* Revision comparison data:
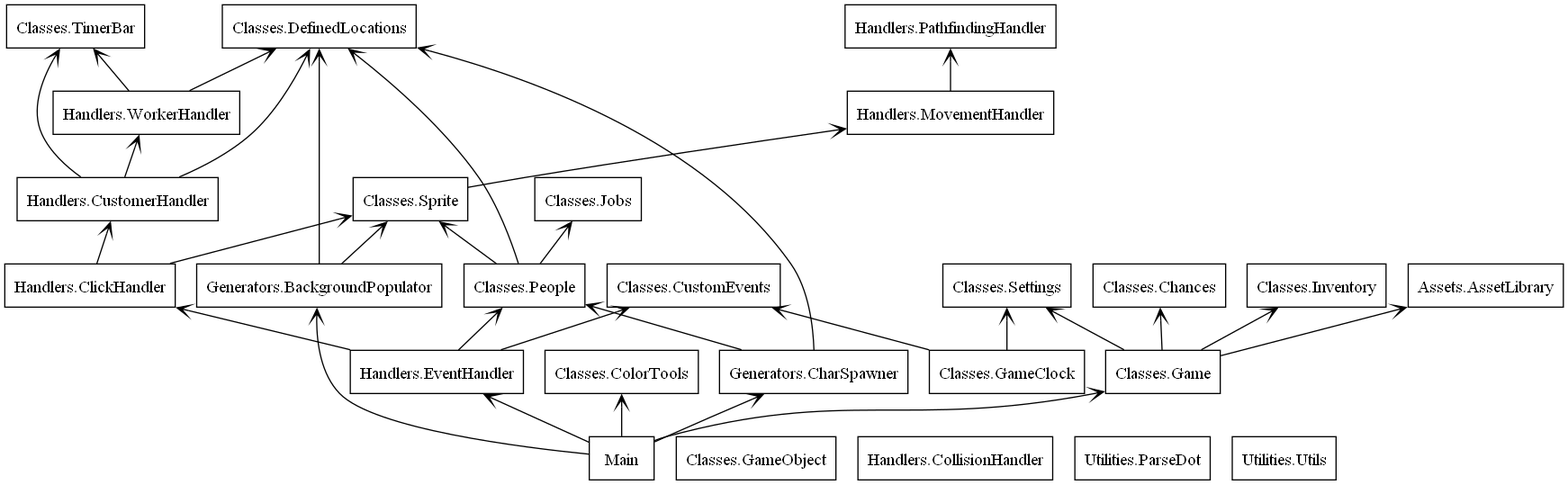
Above: Utilities/packages.png in AedanM/PoppaPizza (Graphviz), before the change. Its source is kept beside it as Utilities/packages.dot.
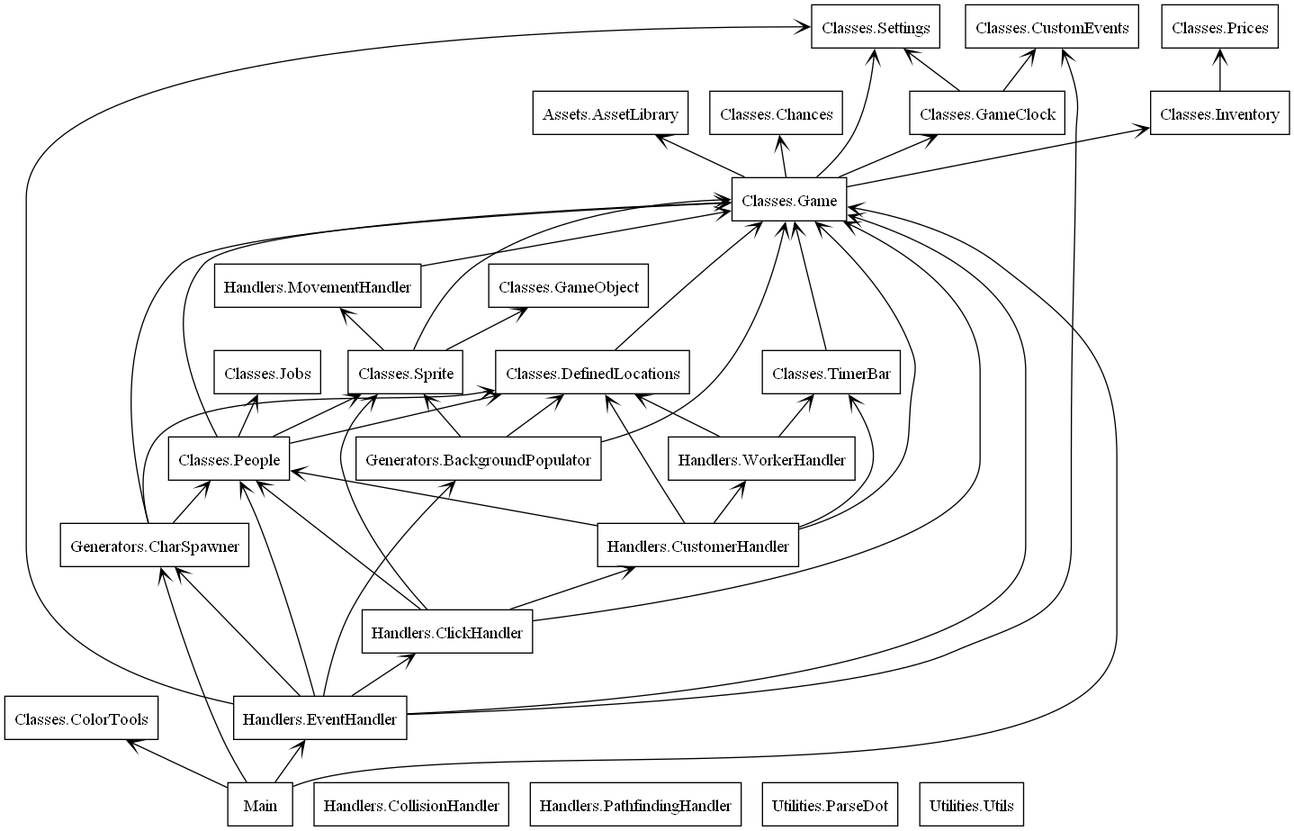
After the commit.

Change to the diagram source:
```diff
@@ -12,6 +12,7 @@
 "Classes.Inventory" [color="black", label=<Classes.Inventory>, shape="box", style="solid"];
 "Classes.Jobs" [color="black", label=<Classes.Jobs>, shape="box", style="solid"];
 "Classes.People" [color="black", label=<Classes.People>, shape="box", style="solid"];
+"Classes.Prices" [color="black", label=<Classes.Prices>, shape="box", style="solid"];
 "Classes.Settings" [color="black", label=<Classes.Settings>, shape="box", style="solid"];
 "Classes.Sprite" [color="black", label=<Classes.Sprite>, shape="box", style="solid"];
 "Classes.TimerBar" [color="black", label=<Classes.TimerBar>, shape="box", style="solid"];
@@ -27,34 +28,50 @@
 "Main" [color="black", label=<Main>, shape="box", style="solid"];
 "Utilities.ParseDot" [color="black", label=<Utilities.ParseDot>, shape="box", style="solid"];
 "Utilities.Utils" [color="black", label=<Utilities.Utils>, shape="box", style="solid"];
+"Classes.DefinedLocations" -> "Classes.Game" [arrowhead="open", arrowtail="none"];
 "Classes.Game" -> "Assets.AssetLibrary" [arrowhead="open", arrowtail="none"];
 "Classes.Game" -> "Classes.Chances" [arrowhead="open", arrowtail="none"];
+"Classes.Game" -> "Classes.GameClock" [arrowhead="open", arrowtail="none"];
 "Classes.Game" -> "Classes.Inventory" [arrowhead="open", arrowtail="none"];
 "Classes.Game" -> "Classes.Settings" [arrowhead="open", arrowtail="none"];
 "Classes.GameClock" -> "Classes.CustomEvents" [arrowhead="open", arrowtail="none"];
 "Classes.GameClock" -> "Classes.Settings" [arrowhead="open", arrowtail="none"];
+"Classes.Inventory" -> "Classes.Prices" [arrowhead="open", arrowtail="none"];
 "Classes.People" -> "Classes.DefinedLocations" [arrowhead="open", arrowtail="none"];
+"Classes.People" -> "Classes.Game" [arrowhead="open", arrowtail="none"];
 "Classes.People" -> "Classes.Jobs" [arrowhead="open", arrowtail="none"];
 "Classes.People" -> "Classes.Sprite" [arrowhead="open", arrowtail="none"];
+"Classes.Sprite" -> "Classes.Game" [arrowhead="open", arrowtail="none"];
+"Classes.Sprite" -> "Classes.GameObject" [arrowhead="open", arrowtail="none"];
 "Classes.Sprite" -> "Handlers.MovementHandler" [arrowhead="open", arrowtail="none"];
+"Classes.TimerBar" -> "Classes.Game" [arrowhead="open", arrowtail="none"];
 "Generators.BackgroundPopulator" -> "Classes.DefinedLocations" [arrowhead="open", arrowtail="none"];
+"Generators.BackgroundPopulator" -> "Classes.Game" [arrowhead="open", arrowtail="none"];
 "Generators.BackgroundPopulator" -> "Classes.Sprite" [arrowhead="open", arrowtail="none"];
 "Generators.CharSpawner" -> "Classes.DefinedLocations" [arrowhead="open", arrowtail="none"];
+"Generators.CharSpawner" -> "Classes.Game" [arrowhead="open", arrowtail="none"];
 "Generators.CharSpawner" -> "Classes.People" [arrowhead="open", arrowtail="none"];
+"Handlers.ClickHandler" -> "Classes.Game" [arrowhead="open", arrowtail="none"];
+"Handlers.ClickHandler" -> "Classes.People" [arrowhead="open", arrowtail="none"];
 "Handlers.ClickHandler" -> "Classes.Sprite" [arrowhead="open", arrowtail="none"];
 "Handlers.ClickHandler" -> "Handlers.CustomerHandler" [arrowhead="open", arrowtail="none"];
 "Handlers.CustomerHandler" -> "Classes.DefinedLocations" [arrowhead="open", arrowtail="none"];
+"Handlers.CustomerHandler" -> "Classes.Game" [arrowhead="open", arrowtail="none"];
+"Handlers.CustomerHandler" -> "Classes.People" [arrowhead="open", arrowtail="none"];
 "Handlers.CustomerHandler" -> "Classes.TimerBar" [arrowhead="open", arrowtail="none"];
 "Handlers.CustomerHandler" -> "Handlers.WorkerHandler" [arrowhead="open", arrowtail="none"];
 "Handlers.EventHandler" -> "Classes.CustomEvents" [arrowhead="open", arrowtail="none"];
+"Handlers.EventHandler" -> "Classes.Game" [arrowhead="open", arrowtail="none"];
 "Handlers.EventHandler" -> "Classes.People" [arrowhead="open", arrowtail="none"];
+"Handlers.EventHandler" -> "Classes.Settings" [arrowhead="open", arrowtail="none"];
+"Handlers.EventHandler" -> "Generators.BackgroundPopulator" [arrowhead="open", arrowtail="none"];
+"Handlers.EventHandler" -> "Generators.CharSpawner" [arrowhead="open", arrowtail="none"];
 "Handlers.EventHandler" -> "Handlers.ClickHandler" [arrowhead="open", arrowtail="none"];
-"Handlers.MovementHandler" -> "Handlers.PathfindingHandler" [arrowhead="open", arrowtail="none"];
+"Handlers.MovementHandler" -> "Classes.Game" [arrowhead="open", arrowtail="none"];
 "Handlers.WorkerHandler" -> "Classes.DefinedLocations" [arrowhead="open", arrowtail="none"];
 "Handlers.WorkerHandler" -> "Classes.TimerBar" [arrowhead="open", arrowtail="none"];
 "Main" -> "Classes.ColorTools" [arrowhead="open", arrowtail="none"];
 "Main" -> "Classes.Game" [arrowhead="open", arrowtail="none"];
-"Main" -> "Generators.BackgroundPopulator" [arrowhead="open", arrowtail="none"];
 "Main" -> "Generators.CharSpawner" [arrowhead="open", arrowtail="none"];
 "Main" -> "Handlers.EventHandler" [arrowhead="open", arrowtail="none"];
 }
```
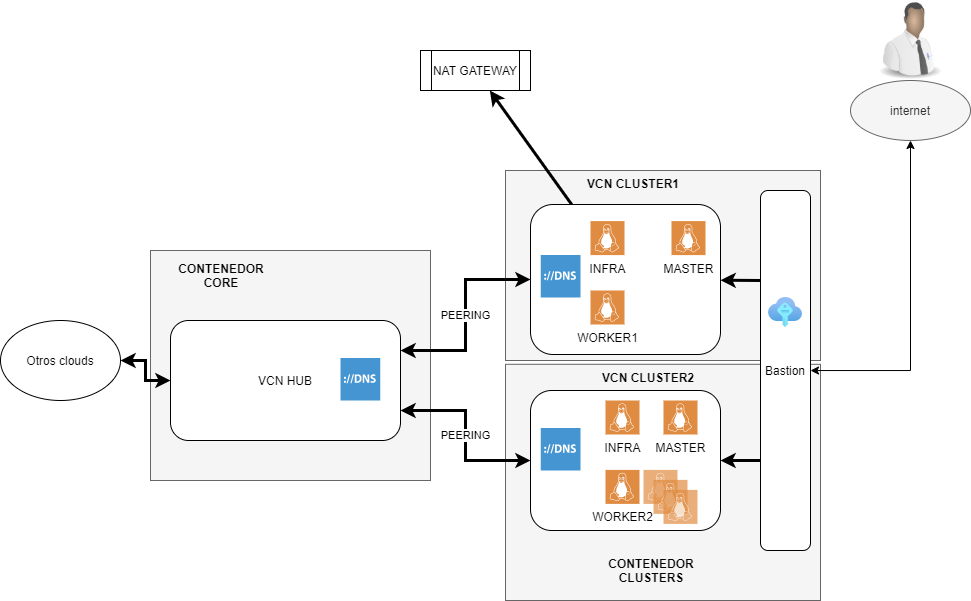
The draw.io diagram esquema.png in victhor666/Openshift-OCI, before a commit. Source tidied: cells renumbered, new cells last; positions are measured from the earlier drawing's top-left corner, leaving out a move shared by most shapes.
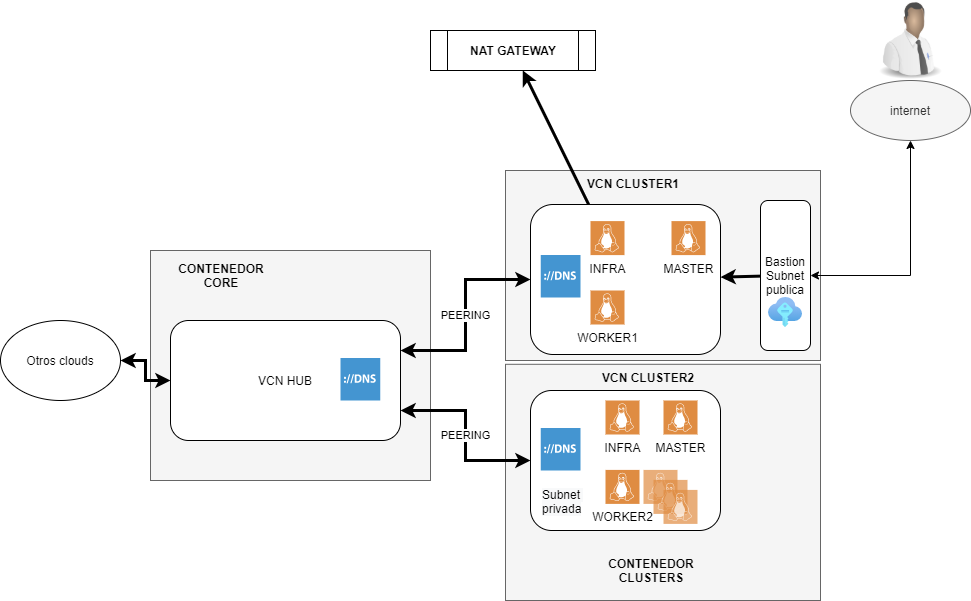
The same file after the commit.

Commit message:
incluyendo tiempos de espera

Diff of the diagram source:
```diff
@@ -59,8 +59,8 @@
     <mxCell id="20" value="&lt;div style=&quot;text-align: center&quot;&gt;&lt;font face=&quot;helvetica&quot;&gt;CONTENEDOR CORE&lt;/font&gt;&lt;/div&gt;" style="text;whiteSpace=wrap;html=1;fontStyle=1;" parent="1" vertex="1">
       <mxGeometry x="160" y="254.6" width="120" height="30" as="geometry" />
     </mxCell>
-    <mxCell id="21" value="NAT GATEWAY" style="shape=process;whiteSpace=wrap;html=1;backgroundOutline=1;" parent="1" vertex="1">
-      <mxGeometry x="420" y="50" width="110" height="40" as="geometry" />
+    <mxCell id="21" value="NAT GATEWAY" style="shape=process;whiteSpace=wrap;html=1;backgroundOutline=1;fontStyle=1;" parent="1" vertex="1">
+      <mxGeometry x="430" y="30" width="165" height="40" as="geometry" />
     </mxCell>
     <mxCell id="22" value="internet" style="ellipse;whiteSpace=wrap;html=1;rounded=0;fontColor=#333333;strokeColor=#666666;fillColor=#f5f5f5;" parent="1" vertex="1">
       <mxGeometry x="850" y="80" width="120" height="60" as="geometry" />
@@ -89,14 +89,11 @@
     <mxCell id="30" value="&lt;div style=&quot;text-align: center&quot;&gt;&lt;font face=&quot;helvetica&quot;&gt;CONTENEDOR CLUSTERS&lt;/font&gt;&lt;/div&gt;" style="text;whiteSpace=wrap;html=1;fontStyle=1;" parent="1" vertex="1">
       <mxGeometry x="590" y="550" width="120" height="30" as="geometry" />
     </mxCell>
-    <mxCell id="31" style="edgeStyle=none;rounded=0;jettySize=auto;html=1;startArrow=none;startFill=0;strokeWidth=3;exitX=0;exitY=0.25;exitDx=0;exitDy=0;" parent="1" edge="1" source="33" target="9">
+    <mxCell id="31" style="edgeStyle=none;rounded=0;jettySize=auto;html=1;startArrow=none;startFill=0;strokeWidth=3;" parent="1" edge="1" source="33" target="9">
       <mxGeometry relative="1" as="geometry" />
     </mxCell>
-    <mxCell id="32" style="edgeStyle=none;rounded=0;jettySize=auto;html=1;entryX=1;entryY=0.5;entryDx=0;entryDy=0;startArrow=none;startFill=0;strokeWidth=3;exitX=0;exitY=0.75;exitDx=0;exitDy=0;" parent="1" edge="1" source="33" target="10">
-      <mxGeometry relative="1" as="geometry" />
-    </mxCell>
-    <mxCell id="33" value="Bastion" style="rounded=1;whiteSpace=wrap;html=1;" parent="1" vertex="1">
-      <mxGeometry x="760" y="190" width="50" height="360" as="geometry" />
+    <mxCell id="33" value="Bastion&lt;br&gt;Subnet publica" style="rounded=1;whiteSpace=wrap;html=1;" parent="1" vertex="1">
+      <mxGeometry x="760" y="200" width="50" height="150" as="geometry" />
     </mxCell>
     <mxCell id="34" style="image;html=1;image=img/lib/clip_art/people/Tech_Man_Black_128x128.png;opacity=70;" parent="1" vertex="1">
       <mxGeometry x="870" width="80" height="80" as="geometry" />
@@ -107,5 +104,8 @@
     <mxCell id="36" style="html=1;align=center;image;fontSize=12;image=img/lib/azure2/other/SSH_Keys.svg;opacity=70;" parent="1" vertex="1">
       <mxGeometry x="768" y="297" width="34" height="30" as="geometry" />
     </mxCell>
+    <mxCell id="37" value="&lt;span style=&quot;color: rgb(0 , 0 , 0) ; font-family: &amp;#34;helvetica&amp;#34; ; font-size: 12px ; font-style: normal ; font-weight: 400 ; letter-spacing: normal ; text-align: center ; text-indent: 0px ; text-transform: none ; word-spacing: 0px ; background-color: rgb(248 , 249 , 250) ; display: inline ; float: none&quot;&gt;Subnet &lt;br&gt;privada&lt;/span&gt;" style="text;whiteSpace=wrap;html=1;" parent="1" vertex="1">
+      <mxGeometry x="540.2" y="481.4" width="100" height="30" as="geometry" />
+    </mxCell>
   </root>
 </mxGraphModel>
```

* Exercise instructions: Working through the records, copy each line in which the word "Settings" appears.

* Written reply:
 "Classes.Settings" [color="black", label=<Classes.Settings>, shape="box", style="solid"];
 "Classes.Game" -> "Classes.Settings" [arrowhead="open", arrowtail="none"];
 "Classes.GameClock" -> "Classes.Settings" [arrowhead="open", arrowtail="none"];
+"Handlers.EventHandler" -> "Classes.Settings" [arrowhead="open", arrowtail="none"];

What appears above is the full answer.